Copy exactly the stretch of data below from the line with "-1. Create a" through the line with "-7. Generate Pre-Signed URL via CLI", including both of those lines.

## GIVEN INFORMATION
===

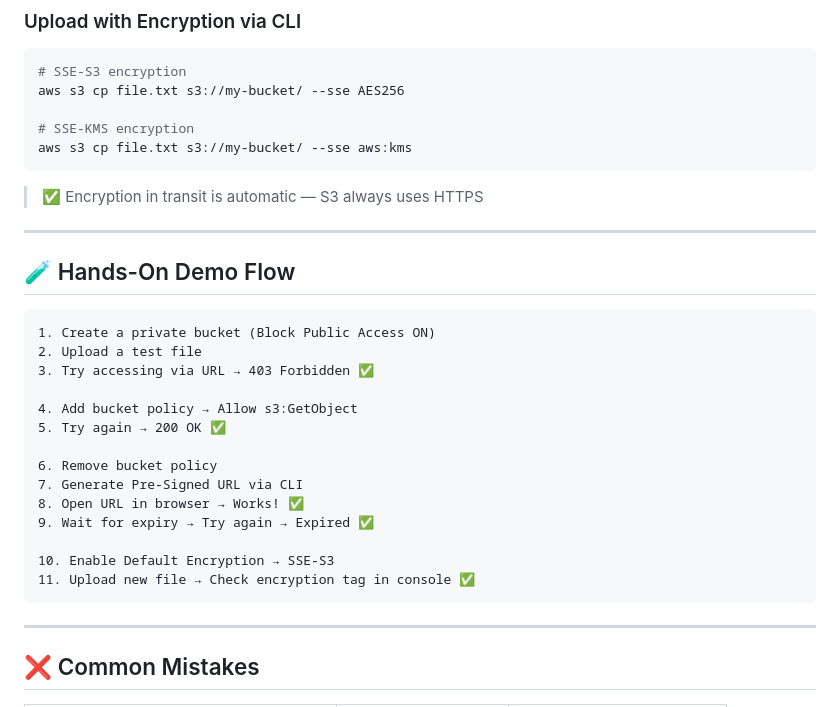
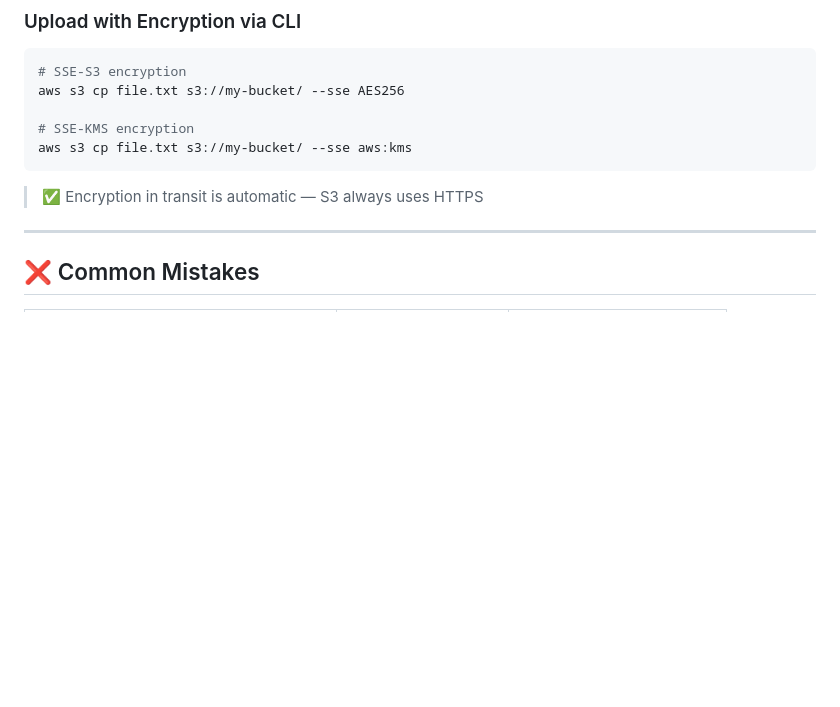
Before and after one commit to pythondevop12/s3notes, a Markdown page: s304.md, the part around the change. Drawn GitHub-style; blank space fills up the shorter version.

````diff
--- a/s304.md
+++ b/s304.md
@@ -209,26 +209,6 @@ aws s3 cp file.txt s3://my-bucket/ --sse aws:kms
 
 > ✅ Encryption in transit is automatic — S3 always uses HTTPS
 
----
-
-## 🧪 Hands-On Demo Flow
-
-```
-1. Create a private bucket (Block Public Access ON)
-2. Upload a test file
-3. Try accessing via URL → 403 Forbidden ✅
-
-4. Add bucket policy → Allow s3:GetObject
-5. Try again → 200 OK ✅
-
-6. Remove bucket policy
-7. Generate Pre-Signed URL via CLI
-8. Open URL in browser → Works! ✅
-9. Wait for expiry → Try again → Expired ✅
-
-10. Enable Default Encryption → SSE-S3
-11. Upload new file → Check encryption tag in console ✅
-```
 
 ---
 
````
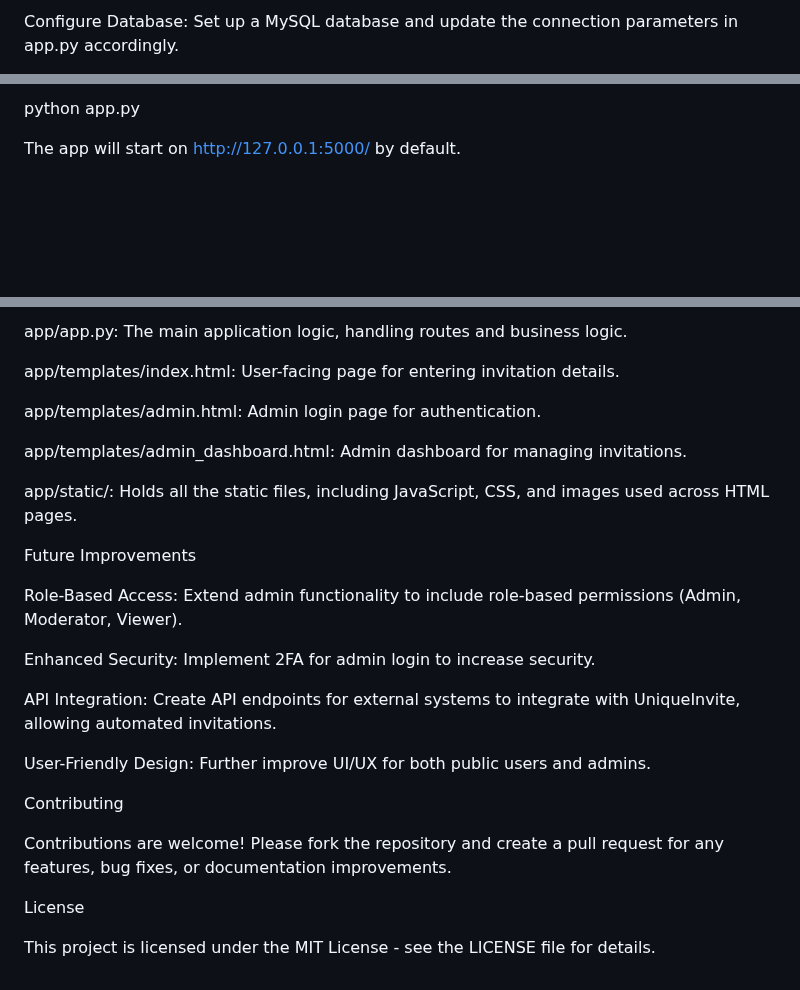
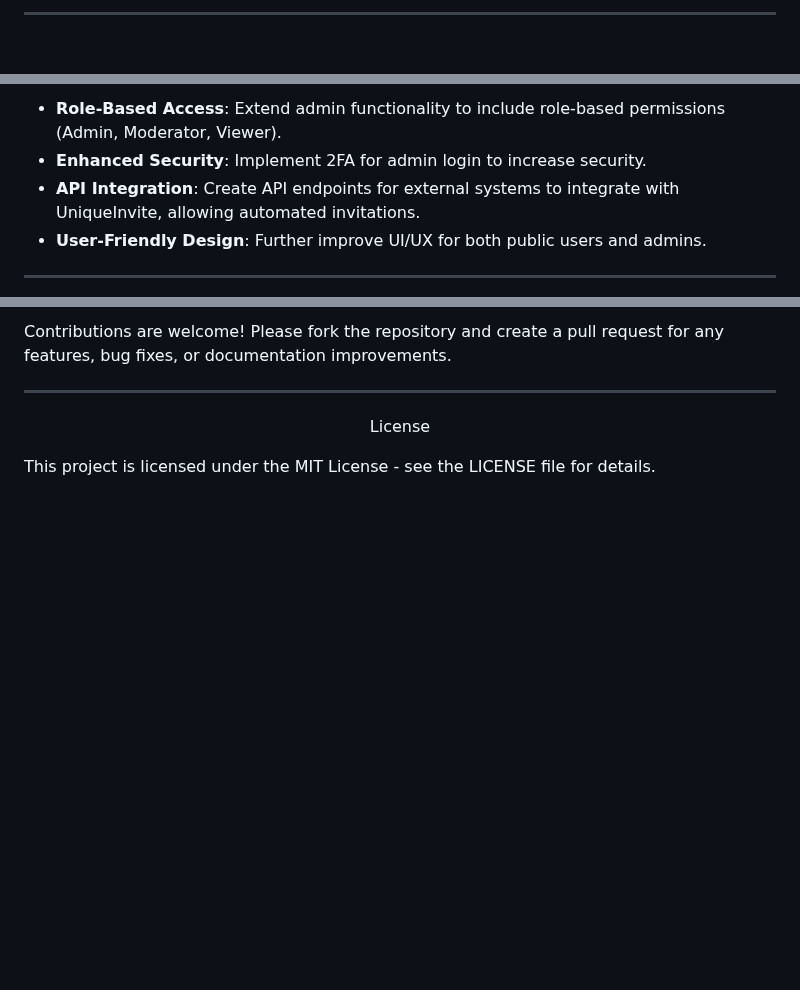
Before and after one commit to ibphantom/UniqueInvite, a Markdown page: README.md, 3 parts joined by grey strips. GitHub-like rendering; blank space fills up the shorter version.

```diff
--- a/README.md
+++ b/README.md
@@ -61,4 +102,3 @@ pip install -r requirements.txt
 
-Configure Database:
-Set up a MySQL database and update the connection parameters in app.py accordingly.
+<hr>
 
@@ -66,5 +108,10 @@ Run Application:
 
-python app.py
+<ul>
+  <li><b>Role-Based Access</b>: Extend admin functionality to include role-based permissions (Admin, Moderator, Viewer).</li>
+  <li><b>Enhanced Security</b>: Implement 2FA for admin login to increase security.</li>
+  <li><b>API Integration</b>: Create API endpoints for external systems to integrate with UniqueInvite, allowing automated invitations.</li>
+  <li><b>User-Friendly Design</b>: Further improve UI/UX for both public users and admins.</li>
+</ul>
 
-The app will start on http://127.0.0.1:5000/ by default.
+<hr>
 
@@ -72,28 +121,10 @@ File Structure
 
-app/app.py: The main application logic, handling routes and business logic.
+<p>Contributions are welcome! Please fork the repository and create a pull request for any features, bug fixes, or documentation improvements.</p>
 
-app/templates/index.html: User-facing page for entering invitation details.
+<hr>
 
-app/templates/admin.html: Admin login page for authentication.
+<p align="center">
+  <span style="font-size: 2em;">License</span>
+</p>
 
-app/templates/admin_dashboard.html: Admin dashboard for managing invitations.
-
-app/static/: Holds all the static files, including JavaScript, CSS, and images used across HTML pages.
-
-Future Improvements
-
-Role-Based Access: Extend admin functionality to include role-based permissions (Admin, Moderator, Viewer).
-
-Enhanced Security: Implement 2FA for admin login to increase security.
-
-API Integration: Create API endpoints for external systems to integrate with UniqueInvite, allowing automated invitations.
-
-User-Friendly Design: Further improve UI/UX for both public users and admins.
-
-Contributing
-
-Contributions are welcome! Please fork the repository and create a pull request for any features, bug fixes, or documentation improvements.
-
-License
-
-This project is licensed under the MIT License - see the LICENSE file for details.
+<p>This project is licensed under the MIT License - see the LICENSE file for details.</p>
```
Also changed, not shown: other parts of README.md (+77 -32 lines).
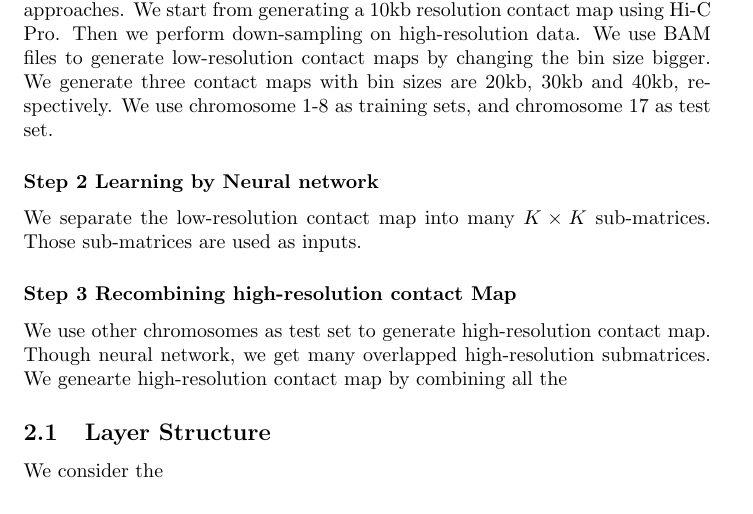
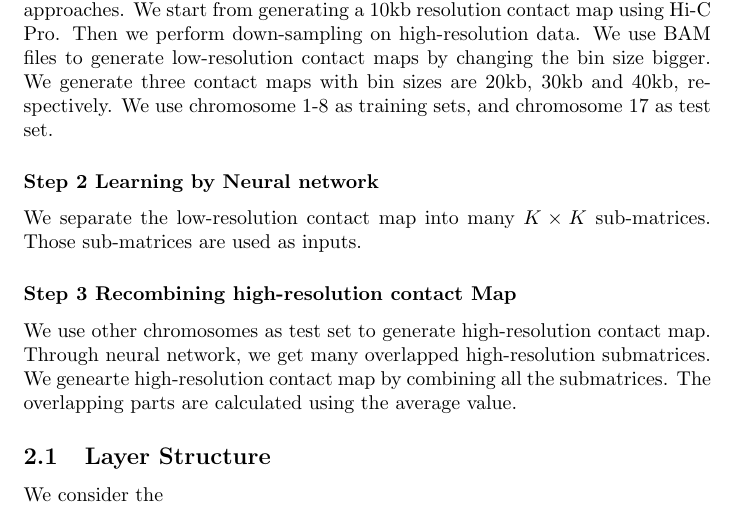
Before and after one commit to Omeiko/Motif-finder-prior_paper, a LaTeX document (main.tex): part of page 3 of 4, cut so that both start at the same text. Compiled offline with pdfLaTeX.

Commit message:
update contact map recombination part

```diff
--- a/main.tex
+++ b/main.tex
@@ -115,7 +115,7 @@ Those sub-matrices are used as inputs.
 
 
 \subsubsection*{Step 3 Recombining high-resolution contact Map}
-We use other chromosomes as test set to generate high-resolution contact map. Though neural network, we get many overlapped high-resolution submatrices. We genearte high-resolution contact map by combining all the
+We use other chromosomes as test set to generate high-resolution contact map. Through neural network, we get many overlapped high-resolution submatrices. We genearte high-resolution contact map by combining all the submatrices. The overlapping parts are calculated using the average value.
 
 \subsection{Layer Structure}
 We consider the
```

===

## FINAL ANSWER
-1. Create a private bucket (Block Public Access ON)
-2. Upload a test file
-3. Try accessing via URL → 403 Forbidden ✅
-
-4. Add bucket policy → Allow s3:GetObject
-5. Try again → 200 OK ✅
-
-6. Remove bucket policy
-7. Generate Pre-Signed URL via CLI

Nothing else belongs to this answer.